--- Data ---

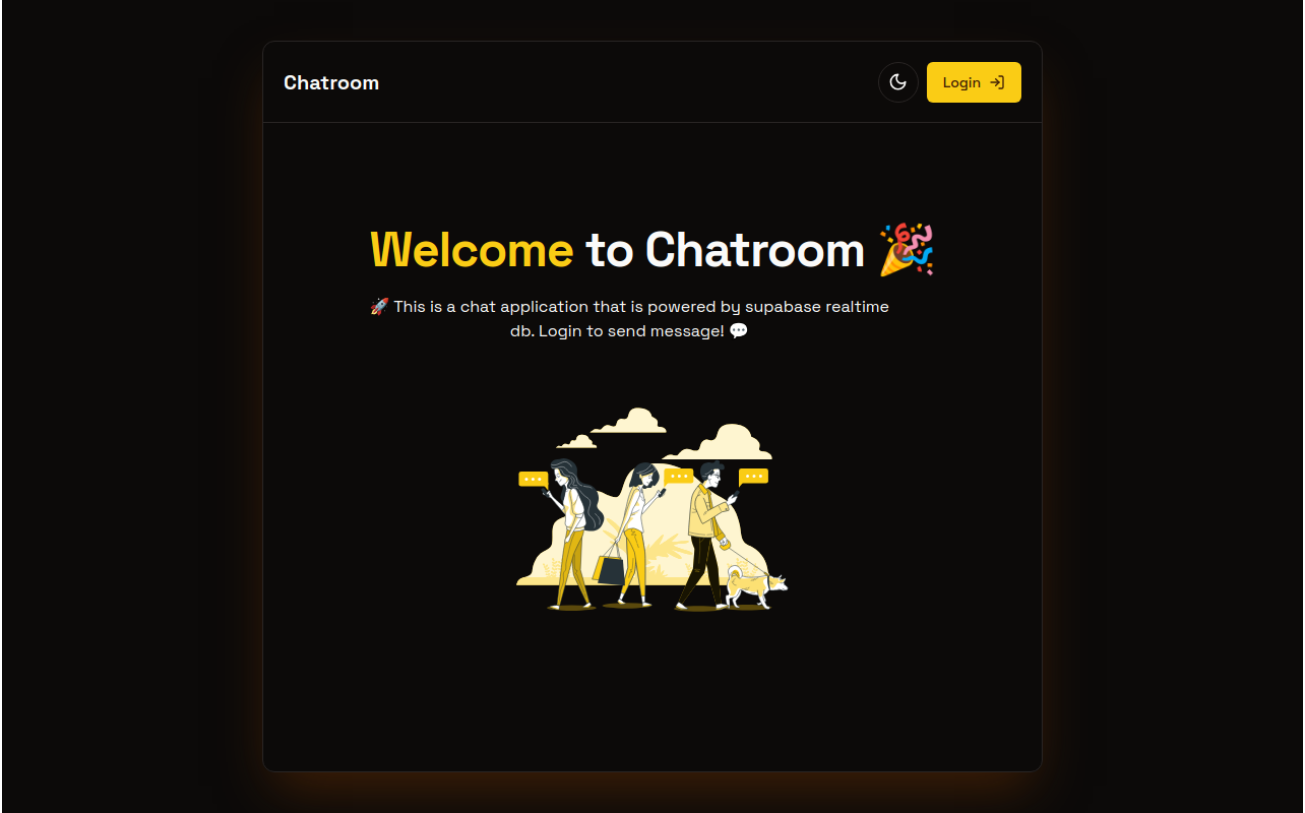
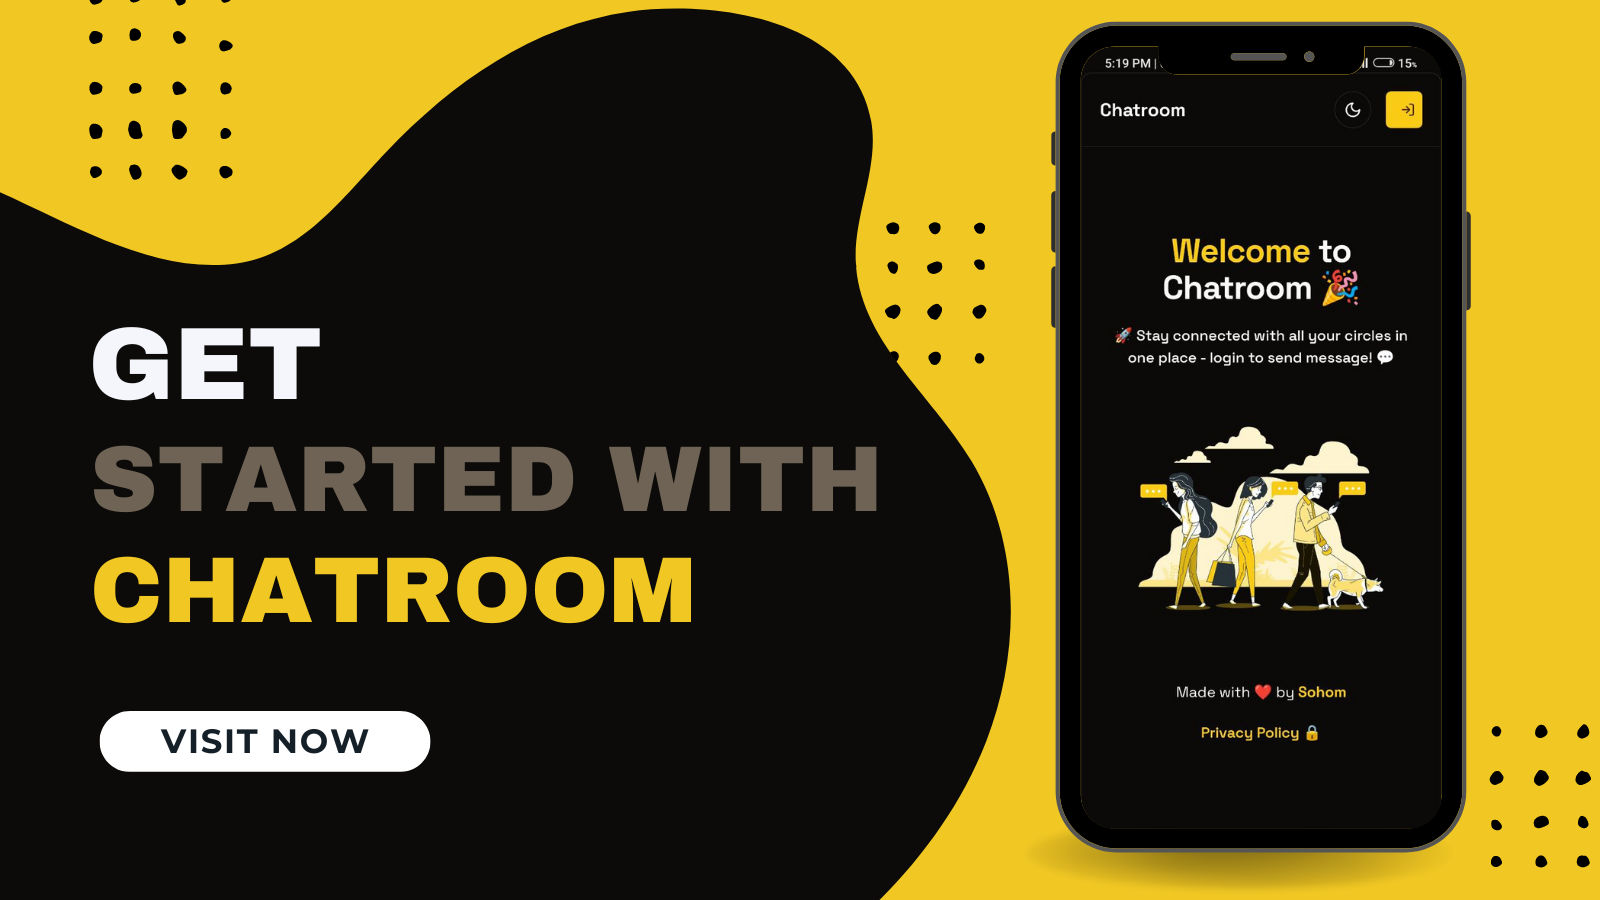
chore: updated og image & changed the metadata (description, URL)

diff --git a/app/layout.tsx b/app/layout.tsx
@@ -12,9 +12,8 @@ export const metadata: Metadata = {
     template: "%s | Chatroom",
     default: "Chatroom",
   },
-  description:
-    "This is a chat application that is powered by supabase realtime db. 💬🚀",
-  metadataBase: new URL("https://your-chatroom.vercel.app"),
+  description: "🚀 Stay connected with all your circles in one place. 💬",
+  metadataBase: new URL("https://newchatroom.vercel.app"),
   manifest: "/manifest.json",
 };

---

### [Task objective]
Return exactly the lines in the records above, beginning with the one that holds "-12,9 +12,8 @@" and ending with the last.

### [Task solution]
@@ -12,9 +12,8 @@ export const metadata: Metadata = {
     template: "%s | Chatroom",
     default: "Chatroom",
   },
-  description:
-    "This is a chat application that is powered by supabase realtime db. 💬🚀",
-  metadataBase: new URL("https://your-chatroom.vercel.app"),
+  description: "🚀 Stay connected with all your circles in one place. 💬",
+  metadataBase: new URL("https://newchatroom.vercel.app"),
   manifest: "/manifest.json",
 };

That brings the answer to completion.